An Olfactory Tribute to WWI Nurses

The Swedish perfumery Byredo has less to do with the whims of the fragrance market, or its trumped-up notions of fantasy, and more to do with the visceral quality of memories and ideas. For perfumer Ben Gorham, this is how it’s been since launching the company ten years ago as an olfactory link to his native India. The unsolvable names of some of his scents are testament to this conceptual bent: Bibliothèque, Baudelaire, Inflorescence, and 1996, a collaboration with photographers Inez & Vinoodh.

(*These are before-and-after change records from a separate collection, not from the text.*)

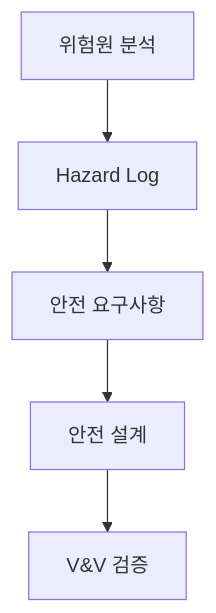
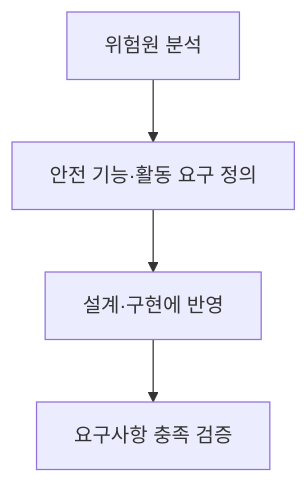
One commit to agnusdei1207/study changed the second of 2 diagrams in src/content/docs/notes/itpe/02-software-engineering/097_sw_safety_guidelines.md. Above: the diagram before and after it, drawn with Mermaid. The commit also changed other lines of this file and 31 other files, not shown here.

````diff
--- a/src/content/docs/notes/itpe/02-software-engineering/097_sw_safety_guidelines.md
+++ b/src/content/docs/notes/itpe/02-software-engineering/097_sw_safety_guidelines.md
@@ -56,4 +101,6 @@
 ```mermaid
-flowchart TB
-    A["위험원 분석"] --> L["Hazard Log"] --> R["안전 요구사항"] --> D["안전 설계"] --> V["V&V 검증"]
+flowchart TD
+    H["위험원 분석"] --> R["안전 기능·활동 요구 정의"]
+    R --> D["설계·구현에 반영"]
+    D --> V["요구사항 충족 검증"]
 ```
````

But his latest eau de parfum may his most far-reaching yet, a centennial tribute to WWI nurses on the frontline, who soldiers called the ‘roses of no man’s land’ for their compassionate bravery in the face of desolation. As such, Rose of No Man’s Land, the fragrance, acts as a kind of soothing balm, a warming tonic — embodied in the Craig McDean-lensed ad campaign by model Freja Erichsen barely visible under a cascade of colorful letters. Notes of Turkish rose, pink peppercorn, white amber, raspberry blossom, and papyrus swirl together to form the scent’s life-giving powers.

$145 (50 ml) at Byredo’s new NYC flagship, Barneys New York, Colette in Paris, Liberty of London, Isetan in Japan, and